And I wrote a couple short stories. And she was taking some classes at Cincinnati State, which is a Technical Community College in Cincinnati. And she was like, 'Hey ... They do a fiction workshop at Cincinnati State.' And I was like, 'Oh, cool. Like, that'd be fun to do. I've never done that.' So I signed up for one of those.

And this guy, Geoffrey Woolf, who's like one of my dearest friends to this day, he's now the Dean of Humanities, Cincinnati Technical State. He actually has co-written two of my songs ... And he like, mentored me. And he wrote my letters of recommendation. And, you know, if it wasn't for him, I wouldn't have gone to University of Montana, which is like a top five program for that kind of thing. And that's where I met my wife, at the University of Montana. So he's a very important person in my life.

Yeah, so I still write fiction, like, I have a novel that I'm working on. I've got a couple literary agents I've been talking to about that. The differences though, and the reason why I went back to music: I need validation, the instant validation. Like, you know, I've written short stories that have won awards. I've been published in good magazines. But that's like, a year after the fact. I need the applause ... I need the dopamine fix. And you can't get that from writing fiction. You can get it from writing music though. Or not from writing music, but from performing music.

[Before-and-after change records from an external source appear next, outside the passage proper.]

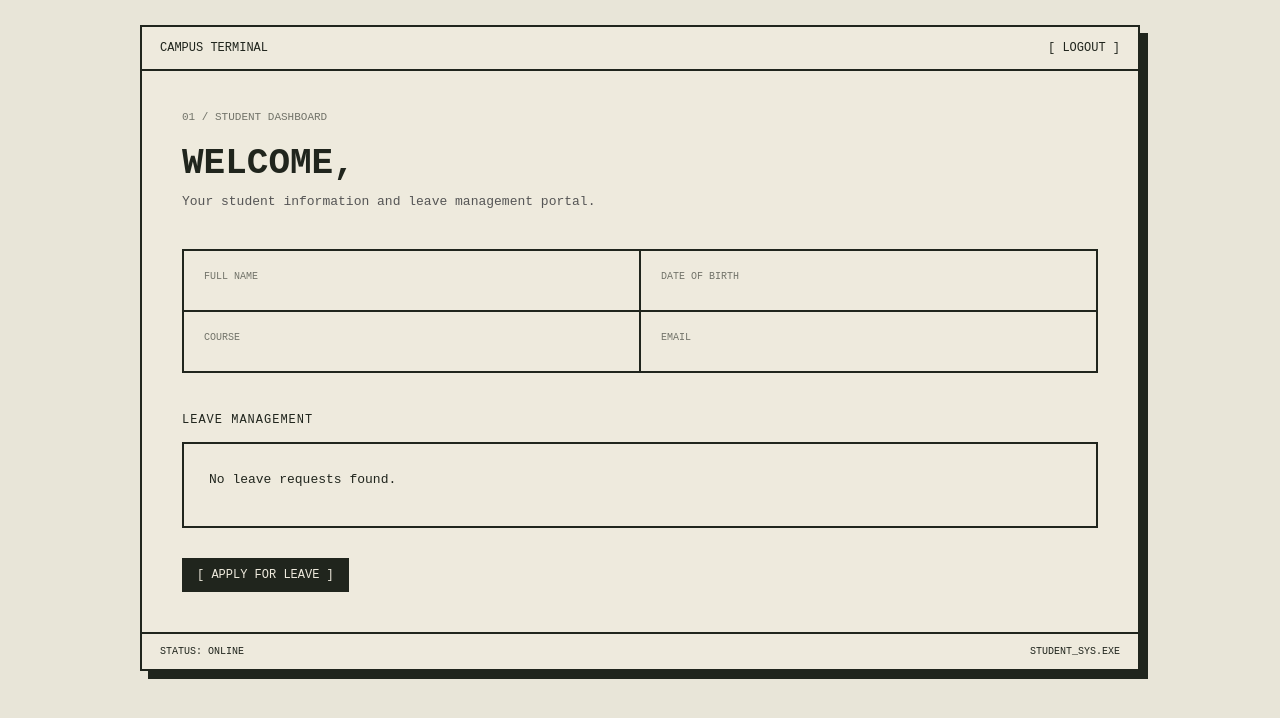
Repository: purrito123/student-register-system
Page: templates/student_dashboard.html
These files come from the project's save history. The page is drawn as it stood at one moment and after the next save; the edit follows.
The browser window is 1280 px wide. The pictures show the whole page.
The page is served by the project's application, run on Flask 3 (app.py). The template is opened directly, without the code that normally fills it, so the values that code supplies are empty.

Above is the page before, as saved 2026-08-20 17:46:28.

### templates/student_dashboard.html
<!DOCTYPE html>
<html>

<head>

    <title>Student Dashboard</title>

    <style>

        * {
            box-sizing: border-box;
            margin: 0;
            padding: 0;
        }

        body {
            background: #e8e5d8;
            color: #20251d;
            font-family: "Courier New", monospace;
            min-height: 100vh;
            padding: 25px;
        }

        .terminal {
            width: 100%;
            max-width: 1000px;
            margin: auto;

            background: #eeeadd;

            border: 2px solid #20251d;

            box-shadow: 8px 8px 0 #20251d;
        }

        /* HEADER */

        .header {
            padding: 14px 18px;

            border-bottom: 2px solid #20251d;

            display: flex;
            justify-content: space-between;

            font-size: 12px;
        }

        .logout {
            color: #20251d;
            text-decoration: none;
        }

        .logout:hover {
            text-decoration: underline;
        }

        /* CONTENT */

        .content {
            padding: 40px;
        }

        .number {
            font-size: 11px;
            opacity: 0.6;
            margin-bottom: 20px;
        }

        h1 {
            font-size: 36px;
            margin-bottom: 10px;
        }

        .subtitle {
            color: #555;
            font-size: 13px;
            margin-bottom: 40px;
        }

        /* INFO */

        .info-grid {
            display: grid;
            grid-template-columns: 1fr 1fr;

            border-top: 2px solid #20251d;
            border-left: 2px solid #20251d;

            margin-bottom: 40px;
        }

        .info {
            padding: 20px;

            border-right: 2px solid #20251d;
            border-bottom: 2px solid #20251d;
        }

        .label {
            font-size: 10px;
            opacity: 0.6;
            margin-bottom: 8px;
        }

        .value {
            font-size: 15px;
        }

        /* LEAVE */

        .section-title {
            font-size: 12px;
            letter-spacing: 1px;

            margin-bottom: 15px;
        }

        .leave-box {
            border: 2px solid #20251d;
            padding: 25px;

            margin-bottom: 20px;
        }

        .leave-box p {
            font-size: 13px;
            line-height: 1.7;
            margin-bottom: 10px;
        }

        .status {
            display: inline-block;

            border: 1px solid #20251d;

            padding: 5px 10px;

            font-size: 11px;
        }

        .apply {
            display: inline-block;

            margin-top: 10px;

            padding: 10px 15px;

            background: #20251d;

            color: #eeeadd;

            text-decoration: none;

            font-size: 12px;
        }

        .apply:hover {
            background: #eeeadd;
            color: #20251d;
            border: 1px solid #20251d;
        }

        /* FOOTER */

        .footer {
            border-top: 2px solid #20251d;

            padding: 12px 18px;

            display: flex;
            justify-content: space-between;

            font-size: 10px;
        }

        @media (max-width: 650px) {

            .content {
                padding: 30px;
            }

            .info-grid {
                grid-template-columns: 1fr;
            }

            .footer {
                flex-direction: column;
                gap: 6px;
            }

        }

    </style>

</head>


<body>


    <div class="terminal">


        <!-- HEADER -->

        <div class="header">

            <span>
                CAMPUS TERMINAL
            </span>

            <a
                href="/logout"
                class="logout"
            >
                [ LOGOUT ]
            </a>

        </div>


        <!-- CONTENT -->

        <div class="content">


            <div class="number">
                01 / STUDENT DASHBOARD
            </div>


            <h1>
                WELCOME, {{ student[1] }}
            </h1>


            <p class="subtitle">
                Your student information and leave management portal.
            </p>


            <!-- STUDENT INFORMATION -->

            <div class="info-grid">


                <div class="info">

                    <div class="label">
                        FULL NAME
                    </div>

                    <div class="value">
                        {{ student[1] }}
                    </div>

                </div>


                <div class="info">

                    <div class="label">
                        DATE OF BIRTH
                    </div>

                    <div class="value">
                        {{ student[2] }}
                    </div>

                </div>


                <div class="info">

                    <div class="label">
                        COURSE
                    </div>

                    <div class="value">
                        {{ student[3] }}
                    </div>

                </div>


                <div class="info">

                    <div class="label">
                        EMAIL
                    </div>

                    <div class="value">
                        {{ student[4] }}
                    </div>

                </div>


            </div>


            <!-- LEAVE -->

            <div class="section-title">
                LEAVE MANAGEMENT
            </div>


            {% if leaves %}

                {% for leave in leaves %}

                    <div class="leave-box">

                        <p>
                            <strong>
                                FROM:
                            </strong>

                            {{ leave[2] }}
                        </p>

                        <p>
                            <strong>
                                TO:
                            </strong>

                            {{ leave[3] }}
                        </p>

                        <p>
                            <strong>
                                REASON:
                            </strong>

                            {{ leave[4] }}
                        </p>

                        <span class="status">
                            STATUS: {{ leave[5] }}
                        </span>

                    </div>

                {% endfor %}

            {% else %}

                <div class="leave-box">

                    <p>
                        No leave requests found.
                    </p>

                </div>

            {% endif %}


            <a
                href="/apply-leave"
                class="apply"
            >
                [ APPLY FOR LEAVE ]
            </a>


        </div>


        <!-- FOOTER -->

        <div class="footer">

            <span>
                STATUS: ONLINE
            </span>

            <span>
                STUDENT_SYS.EXE
            </span>

        </div>


    </div>


</body>

</html>

### app.py
from flask import Flask, render_template, request, session, redirect
import sqlite3
from werkzeug.security import generate_password_hash, check_password_hash

app = Flask(__name__)
app.secret_key = "student-registration-secret"


def init_db():
    conn = sqlite3.connect("database.db")
    cursor = conn.cursor()

    cursor.execute("""
        CREATE TABLE IF NOT EXISTS students (
            id INTEGER PRIMARY KEY AUTOINCREMENT,
            name TEXT NOT NULL,
            dob TEXT NOT NULL,
            course TEXT NOT NULL,
            email TEXT NOT NULL,
            password TEXT NOT NULL
        )
    """)

    conn.commit()
    conn.close()


@app.route("/")
def home():
    return render_template("signup.html")


@app.route("/student-register", methods=["GET", "POST"])
def student_register():

    if request.method == "POST":

        name = request.form["name"]
        dob = request.form["dob"]
        course = request.form["course"]
        email = request.form["email"]
        password = request.form["password"]

        password_hash = generate_password_hash(password)

        conn = sqlite3.connect("database.db")
        cursor = conn.cursor()

        cursor.execute("""
            INSERT INTO students (name, dob, course, email, password)
            VALUES (?, ?, ?, ?, ?)
        """, (name, dob, course, email, password_hash))

        conn.commit()
        conn.close()

        return render_template("registration_success.html")

    return render_template("student_register.html")


@app.route("/students")
def students():

    conn = sqlite3.connect("database.db")
    cursor = conn.cursor()

    cursor.execute("SELECT * FROM students")

    students = cursor.fetchall()

    conn.close()

    return str(students)


@app.route("/admin-register", methods=["GET", "POST"])
def admin_register():

    if request.method == "POST":

        name = request.form["name"]
        email = request.form["email"]
        password = request.form["password"]

        password_hash = generate_password_hash(password)

        conn = sqlite3.connect("database.db")
        cursor = conn.cursor()

        cursor.execute("""
            INSERT INTO admins (name, email, password)
            VALUES (?, ?, ?)
        """, (name, email, password_hash))

        conn.commit()
        conn.close()

        return render_template("admin_registration_success.html")

    return render_template("admin_register.html")


@app.route("/login", methods=["GET", "POST"])
def login():

    if request.method == "POST":

        email = request.form["email"]
        password = request.form["password"]

        conn = sqlite3.connect("database.db")
        cursor = conn.cursor()

        cursor.execute(
            "SELECT * FROM students WHERE email = ?",
            (email,)
        )

        student = cursor.fetchone()

        conn.close()

        if student:
            stored_password = student[5]

            if check_password_hash(stored_password, password):
                session["student_id"] = student[0]
            return render_template("student_dashboard.html", student=student)

        return "Invalid email or password"

    return render_template("login.html")

@app.route("/student-dashboard")
def student_dashboard():

    if "student_id" not in session:
        return "Please login first."

    student_id = session["student_id"]

    conn = sqlite3.connect("database.db")
    cursor = conn.cursor()

    cursor.execute(
        "SELECT id, name, dob, course, email FROM students WHERE id = ?",
        (student_id,)
    )

    student = cursor.fetchone()

    cursor.execute("""
        SELECT id, start_date, end_date, reason, status
        FROM leaves
        WHERE student_id = ?
    """, (student_id,))

    leaves = cursor.fetchall()

    conn.close()

    if student is None:
        return "Student not found."

    return render_template(
        "student_dashboard.html",
        student=student,
        leaves=leaves
    )

@app.route("/edit-profile", methods=["GET", "POST"])
def edit_profile():

    # Make sure student is logged in
    if "student_id" not in session:
        return redirect("/login")

    conn = sqlite3.connect("database.db")
    cursor = conn.cursor()

    student_id = session["student_id"]

    if request.method == "POST":

        name = request.form["name"]
        dob = request.form["dob"]
        course = request.form["course"]
        email = request.form["email"]

        cursor.execute("""
            UPDATE students
            SET name = ?, dob = ?, course = ?, email = ?
            WHERE id = ?
        """, (name, dob, course, email, student_id))

        conn.commit()
        conn.close()

        return redirect("/student-dashboard")

    cursor.execute(
        "SELECT * FROM students WHERE id = ?",
        (student_id,)
    )

    student = cursor.fetchone()

    conn.close()

    return render_template(
        "edit_profile.html",
        student=student
    )

@app.route("/logout")
def logout():
    session.clear()
    return render_template("logout.html")

@app.route("/apply-leave", methods=["GET", "POST"])
def apply_leave():

    if "student_id" not in session:
        return "Please login first."

    if request.method == "POST":

        start_date = request.form["start_date"]
        end_date = request.form["end_date"]
        reason = request.form["reason"]

        student_id = session["student_id"]

        conn = sqlite3.connect("database.db")
        cursor = conn.cursor()

        cursor.execute("""
            INSERT INTO leaves
            (student_id, start_date, end_date, reason)
            VALUES (?, ?, ?, ?)
        """, (student_id, start_date, end_date, reason))

        conn.commit()
        conn.close()

        return render_template("leave_success.html")

    return render_template("apply_leave.html")

def init_db():
    conn = sqlite3.connect("database.db")
    cursor = conn.cursor()

    cursor.execute("""
        CREATE TABLE IF NOT EXISTS students (
            id INTEGER PRIMARY KEY AUTOINCREMENT,
            name TEXT NOT NULL,
            dob TEXT NOT NULL,
            course TEXT NOT NULL,
            email TEXT NOT NULL,
            password TEXT NOT NULL
        )
    """)

    cursor.execute("""
        CREATE TABLE IF NOT EXISTS leaves (
            id INTEGER PRIMARY KEY AUTOINCREMENT,
            student_id INTEGER NOT NULL,
            start_date TEXT NOT NULL,
            end_date TEXT NOT NULL,
            reason TEXT NOT NULL,
            status TEXT DEFAULT 'Pending'
        )
    """)

    cursor.execute("""
        CREATE TABLE IF NOT EXISTS admins (
            id INTEGER PRIMARY KEY AUTOINCREMENT,
            name TEXT NOT NULL,
            email TEXT NOT NULL,
            password TEXT NOT NULL
        )
    """)

    conn.commit()
    conn.close()

@app.route("/admin-login", methods=["GET", "POST"])
def admin_login():

    if request.method == "POST":

        email = request.form["email"]
        password = request.form["password"]

        conn = sqlite3.connect("database.db")
        cursor = conn.cursor()

        cursor.execute(
            "SELECT * FROM admins WHERE email = ?",
            (email,)
        )

        admin = cursor.fetchone()

        conn.close()

        if admin:
            stored_password = admin[3]

        if check_password_hash(stored_password, password):

            session["admin_id"] = admin[0]

            return redirect("/admin-dashboard")

        return "Invalid admin email or password"

    return render_template("admin_login.html")

@app.route("/admin-dashboard")
def admin_dashboard():

    if "admin_id" not in session:
        return "Please login as admin first."

    conn = sqlite3.connect("database.db")
    cursor = conn.cursor()

    cursor.execute("""
        SELECT
            leaves.id,
            students.name,
            leaves.start_date,
            leaves.end_date,
            leaves.reason,
            leaves.status
        FROM leaves
        JOIN students
        ON leaves.student_id = students.id
    """)

    leaves = cursor.fetchall()

    conn.close()

    return render_template(
        "admin_dashboard.html",
        leaves=leaves
    )

@app.route("/student-database")
def student_database():

    conn = sqlite3.connect("database.db")
    cursor = conn.cursor()

    cursor.execute("""
        SELECT * FROM students
    """)

    students = cursor.fetchall()

    conn.close()

    return render_template(
        "student_database.html",
        students=students
    )

@app.route("/update-leave/<int:leave_id>", methods=["POST"])
def update_leave(leave_id):

    if "admin_id" not in session:
        return "Please login as admin first."

    status = request.form["status"]

    conn = sqlite3.connect("database.db")
    cursor = conn.cursor()

    cursor.execute(
        "UPDATE leaves SET status = ? WHERE id = ?",
        (status, leave_id)
    )

    conn.commit()
    conn.close()

    return redirect("/admin-dashboard")

@app.route("/delete-all-leaves", methods=["POST"])
def delete_all_leaves():

    conn = sqlite3.connect("database.db")
    cursor = conn.cursor()

    cursor.execute("DELETE FROM leaves")

    conn.commit()
    conn.close()

    return redirect("/admin-dashboard")

@app.route("/delete-all-students", methods=["POST"])
def delete_all_students():

    conn = sqlite3.connect("database.db")
    cursor = conn.cursor()

    # Delete leave requests first
    cursor.execute("DELETE FROM leaves")

    # Delete all student accounts
    cursor.execute("DELETE FROM students")

    conn.commit()
    conn.close()

    return redirect("/student-database")

init_db()

if __name__ == "__main__":
    app.run(debug=True)

After the next save:
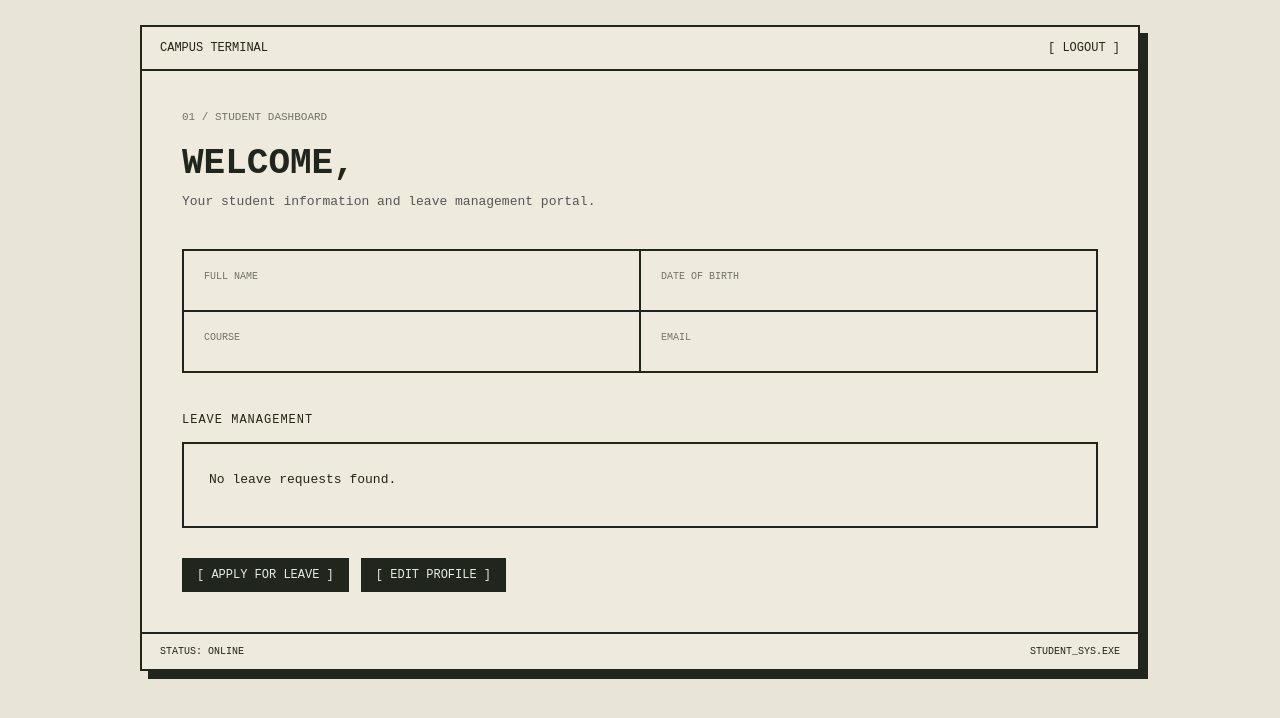
Saved 3 min 22 s later.
--- a/templates/student_dashboard.html
+++ b/templates/student_dashboard.html
@@ -358,12 +358,17 @@
             {% endif %}
 
 
-            <a
-                href="/apply-leave"
-                class="apply"
-            >
-                [ APPLY FOR LEAVE ]
-            </a>
+            <div style="display:flex; gap:12px; flex-wrap:wrap; margin-top:20px;">
+
+    <a href="/apply-leave" class="apply">
+        [ APPLY FOR LEAVE ]
+    </a>
+
+    <a href="/edit-profile" class="apply">
+        [ EDIT PROFILE ]
+    </a>
+
+</div>
 
 
         </div>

Sarah Petrowich studies cross platform editing and producing within journalism, as well as political science at the University of Missouri - Columbia.
Connor McGovern is a host and producer of KBIA's Studio B Sessions. He was born and raised in Houston, Texas, and will graduate with degrees in Journalism and Entrepreneurship from the University of Missouri in May 2023. Previously, Connor has collaborated on KBIA's Missouri on Mic, and he continues to work as a copy editor for the Columbia Missourian and a host on KCOU 88.1 FM.
Aaron worked as a full-time on-air host at KBIA from 2017 to 2022. He continues as the Managing Producer on High Turnout Wide Margins.